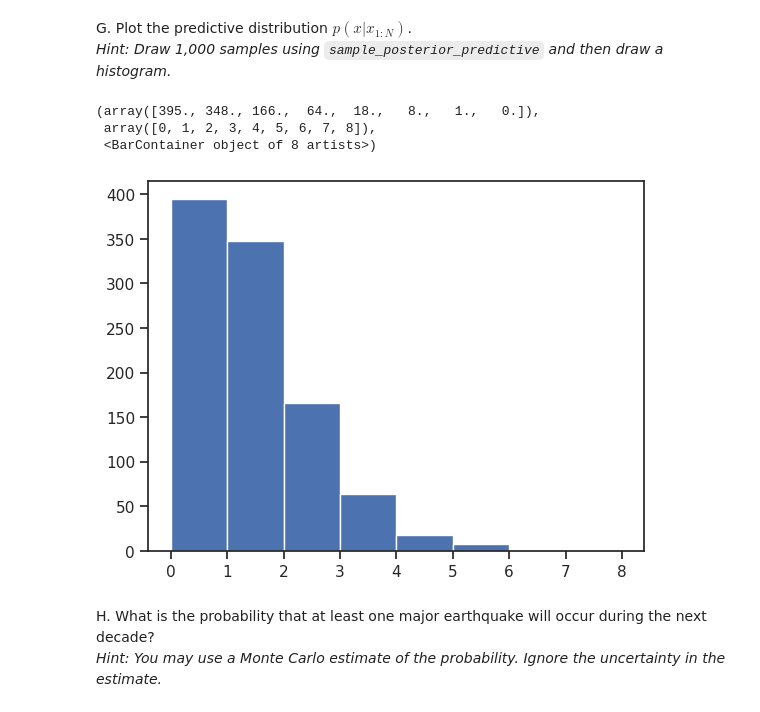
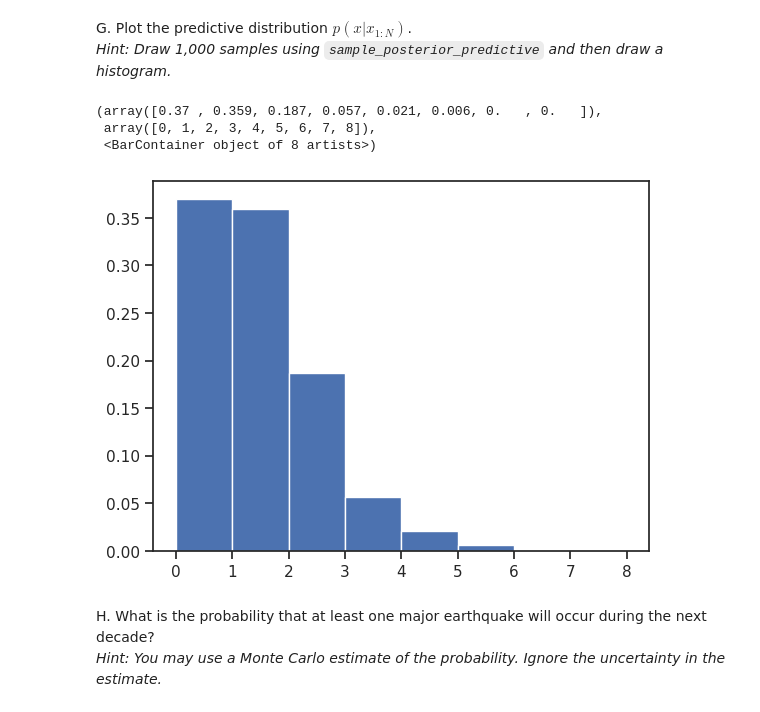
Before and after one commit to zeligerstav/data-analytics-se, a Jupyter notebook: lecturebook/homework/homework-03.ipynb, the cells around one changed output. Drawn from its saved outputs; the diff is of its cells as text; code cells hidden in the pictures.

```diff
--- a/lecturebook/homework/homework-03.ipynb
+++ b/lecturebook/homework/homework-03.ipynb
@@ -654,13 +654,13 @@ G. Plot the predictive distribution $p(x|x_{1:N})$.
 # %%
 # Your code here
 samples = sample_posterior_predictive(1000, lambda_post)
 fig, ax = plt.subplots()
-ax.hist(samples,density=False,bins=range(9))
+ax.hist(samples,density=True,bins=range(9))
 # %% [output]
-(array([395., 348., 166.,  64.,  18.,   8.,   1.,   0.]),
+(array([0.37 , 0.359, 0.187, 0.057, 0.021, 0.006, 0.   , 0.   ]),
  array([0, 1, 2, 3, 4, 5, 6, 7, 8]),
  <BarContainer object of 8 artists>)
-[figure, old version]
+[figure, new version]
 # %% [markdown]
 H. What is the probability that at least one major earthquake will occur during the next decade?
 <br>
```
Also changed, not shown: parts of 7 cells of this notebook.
+--
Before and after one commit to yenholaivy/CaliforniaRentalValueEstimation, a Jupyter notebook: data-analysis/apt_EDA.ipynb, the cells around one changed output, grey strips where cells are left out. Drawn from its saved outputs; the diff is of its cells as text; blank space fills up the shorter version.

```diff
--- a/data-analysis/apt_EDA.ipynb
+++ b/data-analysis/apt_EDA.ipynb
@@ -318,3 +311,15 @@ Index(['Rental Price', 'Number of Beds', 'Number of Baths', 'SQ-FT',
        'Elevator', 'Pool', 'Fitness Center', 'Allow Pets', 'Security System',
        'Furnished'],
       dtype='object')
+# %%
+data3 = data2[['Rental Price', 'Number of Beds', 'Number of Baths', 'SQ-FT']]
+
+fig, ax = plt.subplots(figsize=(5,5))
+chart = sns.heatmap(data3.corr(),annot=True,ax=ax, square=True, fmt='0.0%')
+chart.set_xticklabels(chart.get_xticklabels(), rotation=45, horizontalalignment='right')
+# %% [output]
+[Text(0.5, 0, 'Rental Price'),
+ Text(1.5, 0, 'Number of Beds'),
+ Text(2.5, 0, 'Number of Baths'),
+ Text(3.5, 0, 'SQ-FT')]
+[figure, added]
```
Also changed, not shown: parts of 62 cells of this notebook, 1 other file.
+--
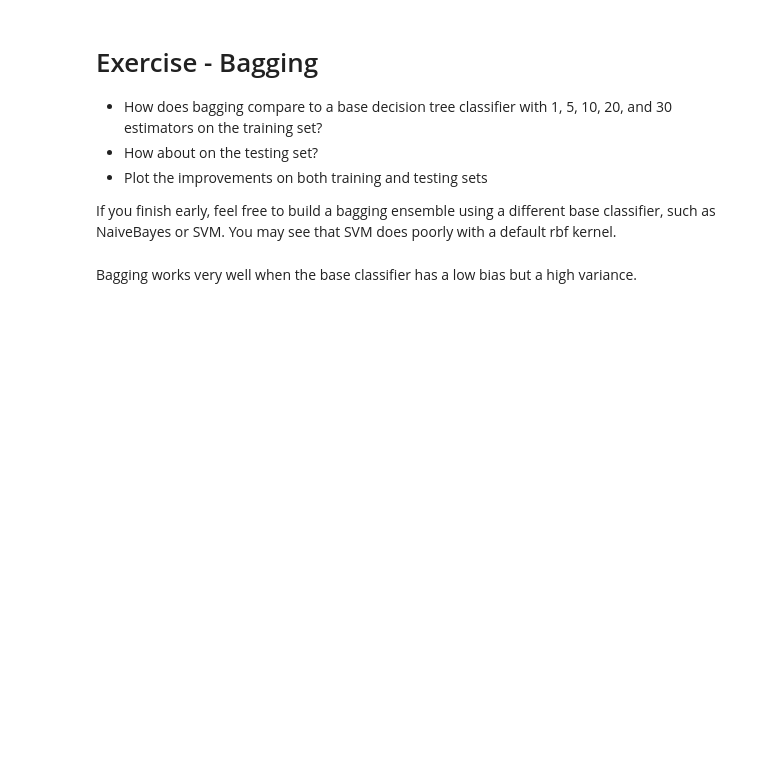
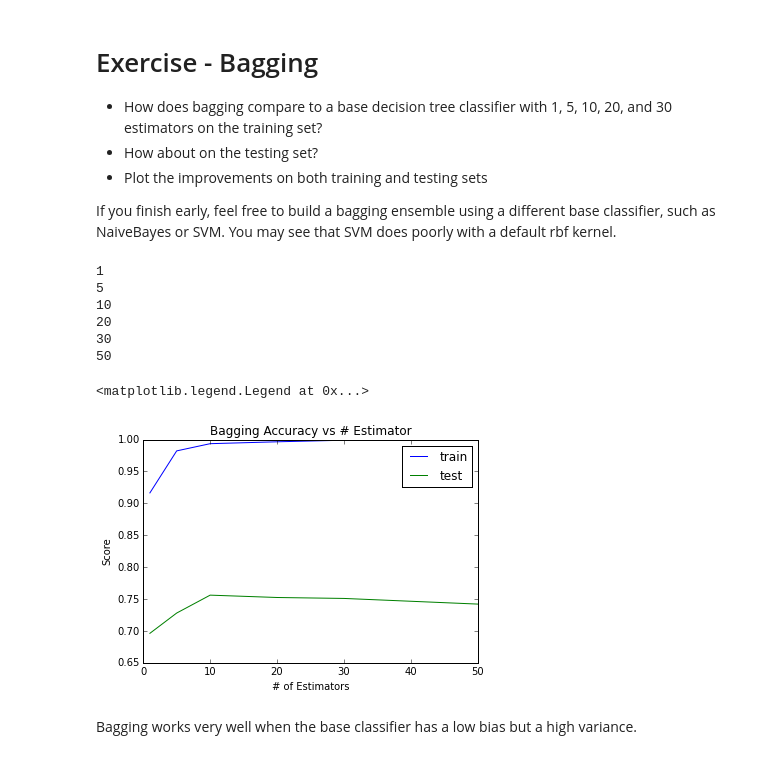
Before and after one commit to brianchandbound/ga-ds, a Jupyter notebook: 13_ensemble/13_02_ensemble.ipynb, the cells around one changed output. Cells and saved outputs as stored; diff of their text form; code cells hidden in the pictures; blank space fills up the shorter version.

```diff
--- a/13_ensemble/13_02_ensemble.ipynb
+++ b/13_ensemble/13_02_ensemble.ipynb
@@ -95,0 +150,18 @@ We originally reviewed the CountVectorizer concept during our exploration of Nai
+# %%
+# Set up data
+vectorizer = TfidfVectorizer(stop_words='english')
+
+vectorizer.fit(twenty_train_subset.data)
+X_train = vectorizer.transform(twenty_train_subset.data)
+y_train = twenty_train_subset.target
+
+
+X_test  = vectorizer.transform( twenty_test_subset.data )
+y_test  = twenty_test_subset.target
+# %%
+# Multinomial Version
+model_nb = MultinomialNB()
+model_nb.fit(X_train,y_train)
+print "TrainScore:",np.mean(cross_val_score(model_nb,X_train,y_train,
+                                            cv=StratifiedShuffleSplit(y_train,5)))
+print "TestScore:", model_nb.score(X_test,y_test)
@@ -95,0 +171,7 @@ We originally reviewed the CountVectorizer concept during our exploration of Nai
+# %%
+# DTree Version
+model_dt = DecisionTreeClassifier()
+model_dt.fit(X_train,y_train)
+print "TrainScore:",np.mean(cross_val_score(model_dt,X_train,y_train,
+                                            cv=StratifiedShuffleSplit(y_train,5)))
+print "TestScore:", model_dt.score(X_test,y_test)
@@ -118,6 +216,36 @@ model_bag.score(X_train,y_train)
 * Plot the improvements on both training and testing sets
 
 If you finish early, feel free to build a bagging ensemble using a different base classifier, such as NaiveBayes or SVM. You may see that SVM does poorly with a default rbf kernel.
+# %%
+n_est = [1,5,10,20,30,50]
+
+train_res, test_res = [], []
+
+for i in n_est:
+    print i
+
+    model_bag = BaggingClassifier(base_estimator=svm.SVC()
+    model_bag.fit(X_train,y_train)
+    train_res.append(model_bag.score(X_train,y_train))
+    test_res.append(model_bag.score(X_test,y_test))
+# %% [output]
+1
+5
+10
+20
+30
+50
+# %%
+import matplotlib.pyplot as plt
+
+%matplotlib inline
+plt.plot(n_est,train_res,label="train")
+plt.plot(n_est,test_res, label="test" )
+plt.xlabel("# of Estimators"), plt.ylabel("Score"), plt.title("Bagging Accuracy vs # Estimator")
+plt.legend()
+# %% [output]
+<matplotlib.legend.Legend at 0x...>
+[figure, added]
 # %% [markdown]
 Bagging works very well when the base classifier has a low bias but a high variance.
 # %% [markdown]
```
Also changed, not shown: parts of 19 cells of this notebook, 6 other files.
+--
The required output is the stretch of entries above from the line containing "Before and after one commit to zeligerstav/data-analytics-se, a" through the line containing "Also changed, not shown: parts of 7", reproduced exactly.

Before and after one commit to zeligerstav/data-analytics-se, a Jupyter notebook: lecturebook/homework/homework-03.ipynb, the cells around one changed output. Drawn from its saved outputs; the diff is of its cells as text; code cells hidden in the pictures.

```diff
--- a/lecturebook/homework/homework-03.ipynb
+++ b/lecturebook/homework/homework-03.ipynb
@@ -654,13 +654,13 @@ G. Plot the predictive distribution $p(x|x_{1:N})$.
 # %%
 # Your code here
 samples = sample_posterior_predictive(1000, lambda_post)
 fig, ax = plt.subplots()
-ax.hist(samples,density=False,bins=range(9))
+ax.hist(samples,density=True,bins=range(9))
 # %% [output]
-(array([395., 348., 166.,  64.,  18.,   8.,   1.,   0.]),
+(array([0.37 , 0.359, 0.187, 0.057, 0.021, 0.006, 0.   , 0.   ]),
  array([0, 1, 2, 3, 4, 5, 6, 7, 8]),
  <BarContainer object of 8 artists>)
-[figure, old version]
+[figure, new version]
 # %% [markdown]
 H. What is the probability that at least one major earthquake will occur during the next decade?
 <br>
```
Also changed, not shown: parts of 7 cells of this notebook.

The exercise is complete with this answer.